** Opening Input records block **

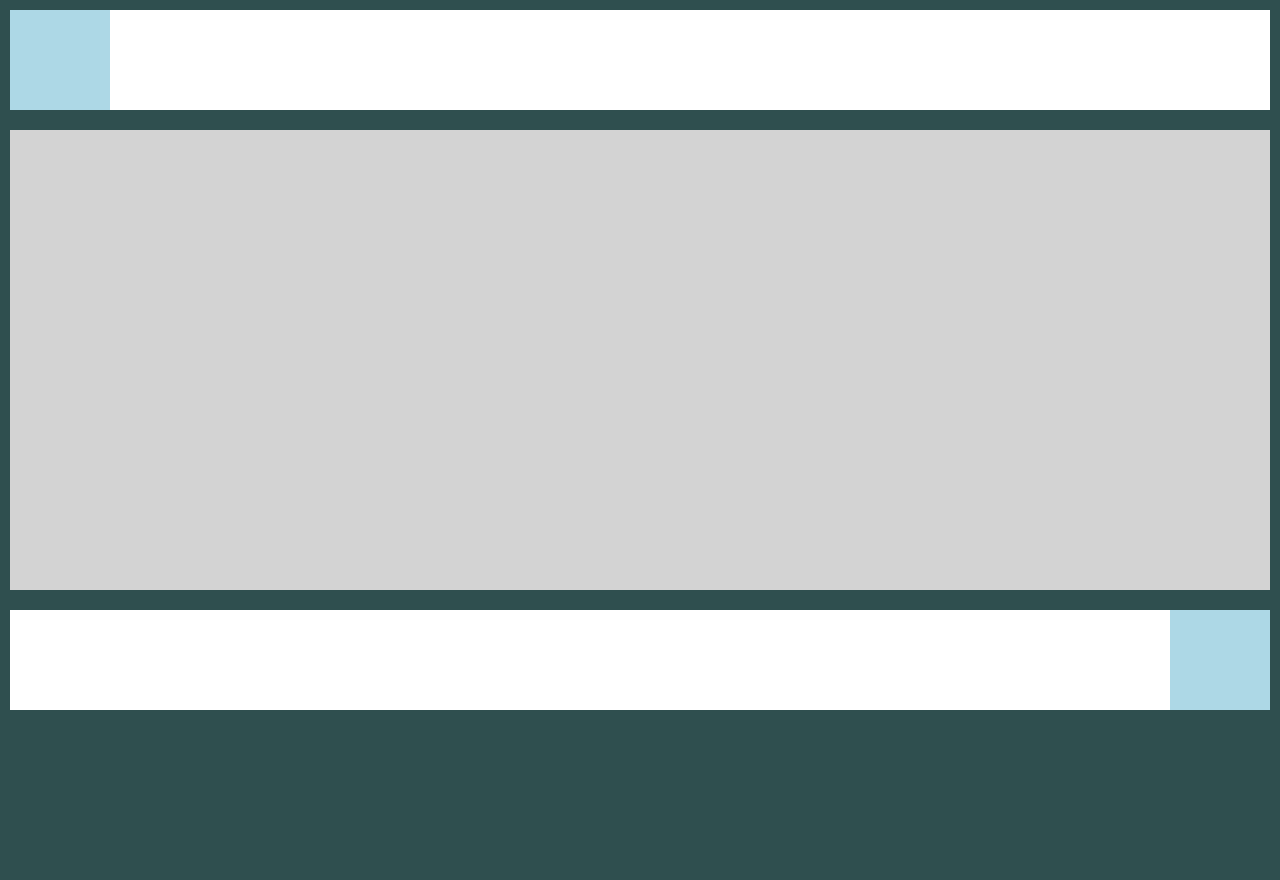
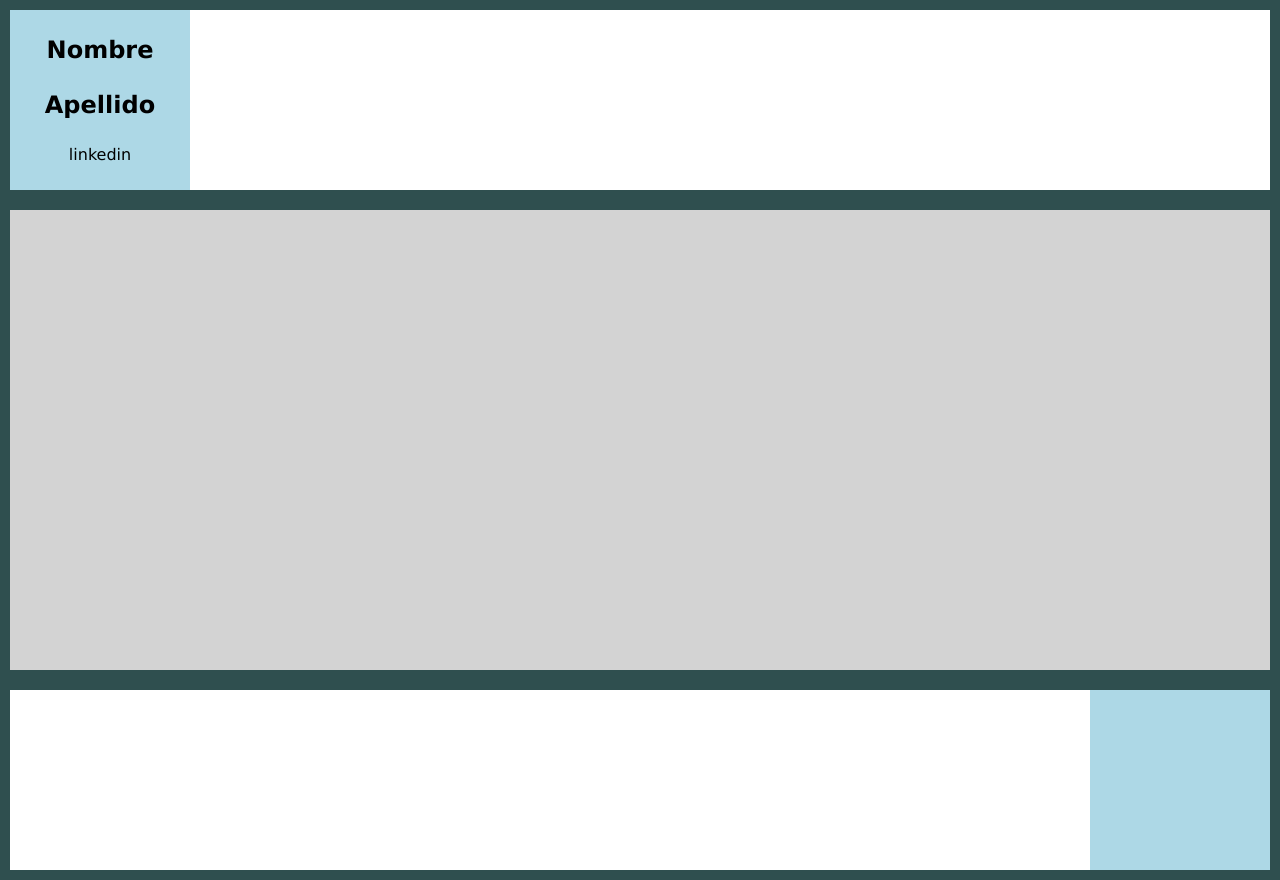
Before and after one commit to ivo-gabriel/Muetra5F, a plain HTML site: page index.html in a window 1280 px wide. Before the commit the page ends 800 px from the top, so only its background shows below. Drawn offline with Linux system fonts and the light colour scheme.

Commit message:
agreguegue 3 cosirtas al primer cuadradinho

```diff
--- a/index.html
+++ b/index.html
@@ -2,12 +2,17 @@
 <html lang="en">
 <head>
     <meta charset="UTF-8">
-    <title>Document</title>
+    <title>TP Maquetado</title>
     <link rel="stylesheet" href="styles.css">
+
 </head>
 <body>
     <section class="header">
-        <div class="cuadrado"></div>
+        <div class="cuadrado">
+            <h2>Nombre</h2>
+            <h2>Apellido</h2>
+            <p>linkedin</p>
+        </div>
         <div class="galeria_container"></div>
     </section>
     <section class="medio">
--- a/styles.css
+++ b/styles.css
@@ -2,6 +2,8 @@
     margin: 0;
     padding: 0;
     box-sizing: border-box;
+
+    font-family: Verdana, Geneva, Tahoma, sans-serif;
 }
 
 body{
@@ -11,13 +13,19 @@ body{
 .header{
     display: flex;
     width: 100vw;
-    height: 15vh;
+    height: 25vh;
     padding: 10px;
 
     .cuadrado{
         background-color: lightblue;
         height: 100%;
         aspect-ratio: 1 / 1;
+
+        display: flex;
+        flex-direction: column;
+        justify-content: space-evenly;
+        align-items: center;
+
     }
 
     .galeria_container{
@@ -50,10 +58,9 @@ body{
 .bottom{
     display: flex;
     padding: 10px;
-    height: 15vh;
+    height: 25vh;
     width: 100%;
 
-    /*  */
     .cuadrado{
         background-color: lightblue;
         height: 100%;
```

** Closing Input records block **

◆ How to complete this task: Please retype all of the material exactly, skipping whatever images it holds.

◆ Solution for this exercise:
Before and after one commit to ivo-gabriel/Muetra5F, a plain HTML site: page index.html in a window 1280 px wide. Before the commit the page ends 800 px from the top, so only its background shows below. Drawn offline with Linux system fonts and the light colour scheme.

Commit message:
agreguegue 3 cosirtas al primer cuadradinho

```diff
--- a/index.html
+++ b/index.html
@@ -2,12 +2,17 @@
 <html lang="en">
 <head>
     <meta charset="UTF-8">
-    <title>Document</title>
+    <title>TP Maquetado</title>
     <link rel="stylesheet" href="styles.css">
+
 </head>
 <body>
     <section class="header">
-        <div class="cuadrado"></div>
+        <div class="cuadrado">
+            <h2>Nombre</h2>
+            <h2>Apellido</h2>
+            <p>linkedin</p>
+        </div>
         <div class="galeria_container"></div>
     </section>
     <section class="medio">
--- a/styles.css
+++ b/styles.css
@@ -2,6 +2,8 @@
     margin: 0;
     padding: 0;
     box-sizing: border-box;
+
+    font-family: Verdana, Geneva, Tahoma, sans-serif;
 }
 
 body{
@@ -11,13 +13,19 @@ body{
 .header{
     display: flex;
     width: 100vw;
-    height: 15vh;
+    height: 25vh;
     padding: 10px;
 
     .cuadrado{
         background-color: lightblue;
         height: 100%;
         aspect-ratio: 1 / 1;
+
+        display: flex;
+        flex-direction: column;
+        justify-content: space-evenly;
+        align-items: center;
+
     }
 
     .galeria_container{
@@ -50,10 +58,9 @@ body{
 .bottom{
     display: flex;
     padding: 10px;
-    height: 15vh;
+    height: 25vh;
     width: 100%;
 
-    /*  */
     .cuadrado{
         background-color: lightblue;
         height: 100%;
```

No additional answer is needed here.